Sunday, February 1, 2015
Friday, December 5, 2014
|Photo by Michael Wittkowski|
As we approached the wreck, we all saw the strangest thing.
It was a king crab and an octopus in a scuffle, but the octopus seemed to be winning as the king crab was defenseless under the strong master lock of the octopus. We all felt sorry for it but were also excited about how this was going to turn out.
We spent like 20 mins looking at them slowly move into the wreck with the scuffle as we were slowly running low on air--obviously we planned on seeing much more than that--so we decided to leave and hop back to the amazing reef and continue the dive.
Clearly, since Sci-Fi exists, At the end we all knew what we thought it was, "The King Crabtopus!"
Friday, January 3, 2014
Manta rays are large eagle rays belonging to the genus Manta. The larger species, M. birostris, reaches 7 m (23 ft) in width while the smaller, M. alfredi, reaches 5.5 m (18 ft). Both have triangular pectoral fins, horn-shaped cephalic fins and large, forward-facing mouths. They are classified among the Elasmobranchii (sharks and rays) and are placed in the eagle ray family Myliobatidae.
Both species are listed as Vulnerable by the International Union for Conservation of Nature. Anthropogenic threats include pollution, entanglement in fishing nets, and direct harvesting for their gill rakers for use in Chinese medicine. Their slow reproductive rate exacerbates these threats. They are protected in international waters by the Convention on Migratory Species of Wild Animals, but are more vulnerable closer to shore. Areas where mantas congregate are popular with tourists. Only a few aquariums are large enough to house them. In general, these large fish are seldom seen and difficult to study

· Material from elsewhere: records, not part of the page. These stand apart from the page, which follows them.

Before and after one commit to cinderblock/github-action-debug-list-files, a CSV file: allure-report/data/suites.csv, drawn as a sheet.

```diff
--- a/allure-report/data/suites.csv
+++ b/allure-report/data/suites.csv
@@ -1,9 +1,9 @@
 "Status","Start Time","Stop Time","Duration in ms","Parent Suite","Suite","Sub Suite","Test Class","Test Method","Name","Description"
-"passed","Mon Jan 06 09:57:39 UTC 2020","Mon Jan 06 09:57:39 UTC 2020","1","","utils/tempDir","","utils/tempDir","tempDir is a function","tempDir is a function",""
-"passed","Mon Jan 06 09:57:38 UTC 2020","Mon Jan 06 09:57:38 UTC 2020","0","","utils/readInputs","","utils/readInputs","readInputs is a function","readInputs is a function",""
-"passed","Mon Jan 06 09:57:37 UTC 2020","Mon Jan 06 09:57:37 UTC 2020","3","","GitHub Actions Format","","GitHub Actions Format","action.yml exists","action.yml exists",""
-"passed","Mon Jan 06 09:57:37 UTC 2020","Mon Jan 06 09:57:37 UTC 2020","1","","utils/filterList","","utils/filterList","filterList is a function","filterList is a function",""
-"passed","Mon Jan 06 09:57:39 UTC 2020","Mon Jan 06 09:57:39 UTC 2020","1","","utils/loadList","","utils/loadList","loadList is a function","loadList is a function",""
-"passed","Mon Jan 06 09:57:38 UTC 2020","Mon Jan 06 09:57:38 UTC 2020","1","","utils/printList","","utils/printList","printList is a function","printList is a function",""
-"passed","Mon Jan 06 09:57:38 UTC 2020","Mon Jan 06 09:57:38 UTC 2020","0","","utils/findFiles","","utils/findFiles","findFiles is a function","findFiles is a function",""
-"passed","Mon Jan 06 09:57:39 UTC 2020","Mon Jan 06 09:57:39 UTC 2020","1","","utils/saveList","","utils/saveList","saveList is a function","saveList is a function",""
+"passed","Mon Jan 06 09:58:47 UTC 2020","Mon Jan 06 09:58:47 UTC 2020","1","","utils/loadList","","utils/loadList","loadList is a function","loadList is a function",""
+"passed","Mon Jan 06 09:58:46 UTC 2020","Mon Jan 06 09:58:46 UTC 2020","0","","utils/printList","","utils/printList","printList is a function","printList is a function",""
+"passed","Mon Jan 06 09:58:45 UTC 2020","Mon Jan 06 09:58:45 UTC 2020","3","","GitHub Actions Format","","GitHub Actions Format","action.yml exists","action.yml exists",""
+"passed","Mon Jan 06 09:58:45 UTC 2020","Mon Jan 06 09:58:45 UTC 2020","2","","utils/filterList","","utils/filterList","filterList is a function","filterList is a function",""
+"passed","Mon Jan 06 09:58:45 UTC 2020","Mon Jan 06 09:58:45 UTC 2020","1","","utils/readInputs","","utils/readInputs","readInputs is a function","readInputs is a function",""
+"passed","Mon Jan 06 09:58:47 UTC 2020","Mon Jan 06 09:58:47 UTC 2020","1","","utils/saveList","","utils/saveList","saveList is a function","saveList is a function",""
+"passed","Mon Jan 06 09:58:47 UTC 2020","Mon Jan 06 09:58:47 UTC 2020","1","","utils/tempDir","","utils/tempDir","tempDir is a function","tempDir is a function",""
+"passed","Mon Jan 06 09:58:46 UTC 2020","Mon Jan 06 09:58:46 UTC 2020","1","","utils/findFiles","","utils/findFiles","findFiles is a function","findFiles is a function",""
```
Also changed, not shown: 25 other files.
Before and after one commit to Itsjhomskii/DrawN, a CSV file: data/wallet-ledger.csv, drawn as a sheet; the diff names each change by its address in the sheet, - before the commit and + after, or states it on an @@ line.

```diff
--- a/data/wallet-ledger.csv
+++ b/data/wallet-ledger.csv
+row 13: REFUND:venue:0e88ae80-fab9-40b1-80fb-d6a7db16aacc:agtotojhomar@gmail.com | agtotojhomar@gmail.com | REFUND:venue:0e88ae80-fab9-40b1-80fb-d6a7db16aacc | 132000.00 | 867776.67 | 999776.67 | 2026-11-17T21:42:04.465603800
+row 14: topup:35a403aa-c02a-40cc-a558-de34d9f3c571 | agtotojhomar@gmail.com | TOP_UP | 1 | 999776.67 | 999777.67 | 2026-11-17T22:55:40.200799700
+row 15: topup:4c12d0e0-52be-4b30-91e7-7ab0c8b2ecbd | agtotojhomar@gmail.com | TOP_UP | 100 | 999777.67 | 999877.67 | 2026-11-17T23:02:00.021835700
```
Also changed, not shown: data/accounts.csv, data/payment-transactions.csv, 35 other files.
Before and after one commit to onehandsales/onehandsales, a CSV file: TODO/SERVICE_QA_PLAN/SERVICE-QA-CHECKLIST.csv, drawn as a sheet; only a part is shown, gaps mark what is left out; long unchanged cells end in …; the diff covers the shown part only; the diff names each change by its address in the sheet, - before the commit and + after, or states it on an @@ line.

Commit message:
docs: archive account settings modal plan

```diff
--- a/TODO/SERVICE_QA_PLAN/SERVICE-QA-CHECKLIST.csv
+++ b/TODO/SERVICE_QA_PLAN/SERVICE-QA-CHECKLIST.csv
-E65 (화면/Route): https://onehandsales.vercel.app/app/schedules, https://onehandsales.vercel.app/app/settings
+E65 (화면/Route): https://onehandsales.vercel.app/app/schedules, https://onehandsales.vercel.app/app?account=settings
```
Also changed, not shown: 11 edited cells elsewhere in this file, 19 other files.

Monday, November 26, 2012
Tuesday, November 20, 2012
Saturday, October 20, 2012
# 11 for sustainable seafood provision - small fishing industry works with sustainable practices.
# 85 for Local Fishing Opportunities - not enough marine protected areas to sustain small close to shore fishing.
no Natural non food products are harvested in Grenada
# 36 for Carbon storage in our coastal system - could be better if we had more mangroves left.
# 39 for coastal protection which measures jobs, wages and revenues of the marine work force - fisherman are better off compared to other jobs available on the island.
# 97 for coastal likelihoods measuring marine related jobs like harbors, marinas, suppliers.
# 25 for sustainable tourism and recreation, protecting the marine resources while sharing it with tourists and generating jobs and revenues for the local community.
# 32 for sense of place or what percentage of our coastal areas are actually protected - we can do much better here.
# 82 for clean waters - this is our weakest point, sewerage from the town of St. George's still goes unfiltered into the ocean, the sewage pipe by the airport is broken since 2004, this is in urgent need of attention.
# 69 for biodiversity, Grenada boast a great variety of marine life.find out more and where your country stands at Ocean Health Index.org